_What to do_
Each entry in this listing needs to be written out again, word for word.

_Information provided_

--------------------------------------------------

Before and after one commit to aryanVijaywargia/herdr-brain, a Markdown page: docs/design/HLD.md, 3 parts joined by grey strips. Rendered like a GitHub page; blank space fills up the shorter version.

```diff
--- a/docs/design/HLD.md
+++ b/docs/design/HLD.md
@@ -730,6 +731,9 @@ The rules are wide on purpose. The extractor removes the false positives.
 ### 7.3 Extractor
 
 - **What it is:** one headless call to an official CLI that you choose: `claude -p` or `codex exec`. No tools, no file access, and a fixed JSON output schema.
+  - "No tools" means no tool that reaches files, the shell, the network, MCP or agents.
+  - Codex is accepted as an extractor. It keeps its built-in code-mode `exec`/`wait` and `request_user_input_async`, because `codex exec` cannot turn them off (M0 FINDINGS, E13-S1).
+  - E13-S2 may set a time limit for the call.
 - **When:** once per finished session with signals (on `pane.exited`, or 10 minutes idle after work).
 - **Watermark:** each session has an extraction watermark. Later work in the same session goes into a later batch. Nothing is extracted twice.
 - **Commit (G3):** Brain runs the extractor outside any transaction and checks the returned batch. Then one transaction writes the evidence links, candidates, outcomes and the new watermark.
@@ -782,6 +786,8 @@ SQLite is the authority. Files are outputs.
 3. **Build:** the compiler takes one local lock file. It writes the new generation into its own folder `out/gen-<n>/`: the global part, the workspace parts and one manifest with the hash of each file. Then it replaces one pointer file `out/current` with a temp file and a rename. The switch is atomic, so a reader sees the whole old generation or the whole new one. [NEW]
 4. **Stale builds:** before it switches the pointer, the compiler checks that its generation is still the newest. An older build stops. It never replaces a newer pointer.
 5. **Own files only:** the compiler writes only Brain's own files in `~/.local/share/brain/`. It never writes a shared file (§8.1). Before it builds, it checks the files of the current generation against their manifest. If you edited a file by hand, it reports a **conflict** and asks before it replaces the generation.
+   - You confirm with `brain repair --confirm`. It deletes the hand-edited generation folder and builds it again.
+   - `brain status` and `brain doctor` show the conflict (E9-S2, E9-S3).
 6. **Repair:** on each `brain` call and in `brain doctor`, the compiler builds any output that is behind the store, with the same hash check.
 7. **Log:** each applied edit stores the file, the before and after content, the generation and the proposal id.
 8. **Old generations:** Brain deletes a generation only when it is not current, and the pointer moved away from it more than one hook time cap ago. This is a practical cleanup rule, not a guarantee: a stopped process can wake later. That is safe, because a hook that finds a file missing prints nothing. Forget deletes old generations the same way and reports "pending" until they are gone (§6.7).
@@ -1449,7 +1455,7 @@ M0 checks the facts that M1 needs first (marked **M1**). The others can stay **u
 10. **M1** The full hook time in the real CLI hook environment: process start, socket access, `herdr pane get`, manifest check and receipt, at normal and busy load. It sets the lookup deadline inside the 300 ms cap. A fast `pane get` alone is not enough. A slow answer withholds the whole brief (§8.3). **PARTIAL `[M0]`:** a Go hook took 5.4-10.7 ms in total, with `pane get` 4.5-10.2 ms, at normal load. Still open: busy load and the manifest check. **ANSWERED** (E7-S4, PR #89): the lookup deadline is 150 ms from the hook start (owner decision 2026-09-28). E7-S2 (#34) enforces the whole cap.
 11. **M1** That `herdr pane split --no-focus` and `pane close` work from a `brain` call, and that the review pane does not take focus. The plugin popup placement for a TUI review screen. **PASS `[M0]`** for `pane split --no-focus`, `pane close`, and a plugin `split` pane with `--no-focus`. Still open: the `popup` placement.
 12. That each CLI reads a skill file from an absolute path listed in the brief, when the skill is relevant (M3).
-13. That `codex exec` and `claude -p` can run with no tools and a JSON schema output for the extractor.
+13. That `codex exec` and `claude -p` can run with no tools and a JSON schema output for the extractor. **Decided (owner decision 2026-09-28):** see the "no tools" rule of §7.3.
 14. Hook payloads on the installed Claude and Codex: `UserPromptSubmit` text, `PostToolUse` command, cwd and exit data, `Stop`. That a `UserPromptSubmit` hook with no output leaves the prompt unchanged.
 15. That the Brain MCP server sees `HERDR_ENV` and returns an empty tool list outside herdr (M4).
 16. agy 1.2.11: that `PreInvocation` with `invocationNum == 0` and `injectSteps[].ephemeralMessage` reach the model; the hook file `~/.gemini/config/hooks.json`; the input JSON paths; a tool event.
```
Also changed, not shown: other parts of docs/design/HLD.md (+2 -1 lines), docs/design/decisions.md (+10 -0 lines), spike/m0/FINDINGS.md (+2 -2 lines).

--------------------------------------------------

_Problem solution_
Before and after one commit to aryanVijaywargia/herdr-brain, a Markdown page: docs/design/HLD.md, 3 parts joined by grey strips. Rendered like a GitHub page; blank space fills up the shorter version.

```diff
--- a/docs/design/HLD.md
+++ b/docs/design/HLD.md
@@ -730,6 +731,9 @@ The rules are wide on purpose. The extractor removes the false positives.
 ### 7.3 Extractor
 
 - **What it is:** one headless call to an official CLI that you choose: `claude -p` or `codex exec`. No tools, no file access, and a fixed JSON output schema.
+  - "No tools" means no tool that reaches files, the shell, the network, MCP or agents.
+  - Codex is accepted as an extractor. It keeps its built-in code-mode `exec`/`wait` and `request_user_input_async`, because `codex exec` cannot turn them off (M0 FINDINGS, E13-S1).
+  - E13-S2 may set a time limit for the call.
 - **When:** once per finished session with signals (on `pane.exited`, or 10 minutes idle after work).
 - **Watermark:** each session has an extraction watermark. Later work in the same session goes into a later batch. Nothing is extracted twice.
 - **Commit (G3):** Brain runs the extractor outside any transaction and checks the returned batch. Then one transaction writes the evidence links, candidates, outcomes and the new watermark.
@@ -782,6 +786,8 @@ SQLite is the authority. Files are outputs.
 3. **Build:** the compiler takes one local lock file. It writes the new generation into its own folder `out/gen-<n>/`: the global part, the workspace parts and one manifest with the hash of each file. Then it replaces one pointer file `out/current` with a temp file and a rename. The switch is atomic, so a reader sees the whole old generation or the whole new one. [NEW]
 4. **Stale builds:** before it switches the pointer, the compiler checks that its generation is still the newest. An older build stops. It never replaces a newer pointer.
 5. **Own files only:** the compiler writes only Brain's own files in `~/.local/share/brain/`. It never writes a shared file (§8.1). Before it builds, it checks the files of the current generation against their manifest. If you edited a file by hand, it reports a **conflict** and asks before it replaces the generation.
+   - You confirm with `brain repair --confirm`. It deletes the hand-edited generation folder and builds it again.
+   - `brain status` and `brain doctor` show the conflict (E9-S2, E9-S3).
 6. **Repair:** on each `brain` call and in `brain doctor`, the compiler builds any output that is behind the store, with the same hash check.
 7. **Log:** each applied edit stores the file, the before and after content, the generation and the proposal id.
 8. **Old generations:** Brain deletes a generation only when it is not current, and the pointer moved away from it more than one hook time cap ago. This is a practical cleanup rule, not a guarantee: a stopped process can wake later. That is safe, because a hook that finds a file missing prints nothing. Forget deletes old generations the same way and reports "pending" until they are gone (§6.7).
@@ -1449,7 +1455,7 @@ M0 checks the facts that M1 needs first (marked **M1**). The others can stay **u
 10. **M1** The full hook time in the real CLI hook environment: process start, socket access, `herdr pane get`, manifest check and receipt, at normal and busy load. It sets the lookup deadline inside the 300 ms cap. A fast `pane get` alone is not enough. A slow answer withholds the whole brief (§8.3). **PARTIAL `[M0]`:** a Go hook took 5.4-10.7 ms in total, with `pane get` 4.5-10.2 ms, at normal load. Still open: busy load and the manifest check. **ANSWERED** (E7-S4, PR #89): the lookup deadline is 150 ms from the hook start (owner decision 2026-09-28). E7-S2 (#34) enforces the whole cap.
 11. **M1** That `herdr pane split --no-focus` and `pane close` work from a `brain` call, and that the review pane does not take focus. The plugin popup placement for a TUI review screen. **PASS `[M0]`** for `pane split --no-focus`, `pane close`, and a plugin `split` pane with `--no-focus`. Still open: the `popup` placement.
 12. That each CLI reads a skill file from an absolute path listed in the brief, when the skill is relevant (M3).
-13. That `codex exec` and `claude -p` can run with no tools and a JSON schema output for the extractor.
+13. That `codex exec` and `claude -p` can run with no tools and a JSON schema output for the extractor. **Decided (owner decision 2026-09-28):** see the "no tools" rule of §7.3.
 14. Hook payloads on the installed Claude and Codex: `UserPromptSubmit` text, `PostToolUse` command, cwd and exit data, `Stop`. That a `UserPromptSubmit` hook with no output leaves the prompt unchanged.
 15. That the Brain MCP server sees `HERDR_ENV` and returns an empty tool list outside herdr (M4).
 16. agy 1.2.11: that `PreInvocation` with `invocationNum == 0` and `injectSteps[].ephemeralMessage` reach the model; the hook file `~/.gemini/config/hooks.json`; the input JSON paths; a tool event.
```
Also changed, not shown: other parts of docs/design/HLD.md (+2 -1 lines), docs/design/decisions.md (+10 -0 lines), spike/m0/FINDINGS.md (+2 -2 lines).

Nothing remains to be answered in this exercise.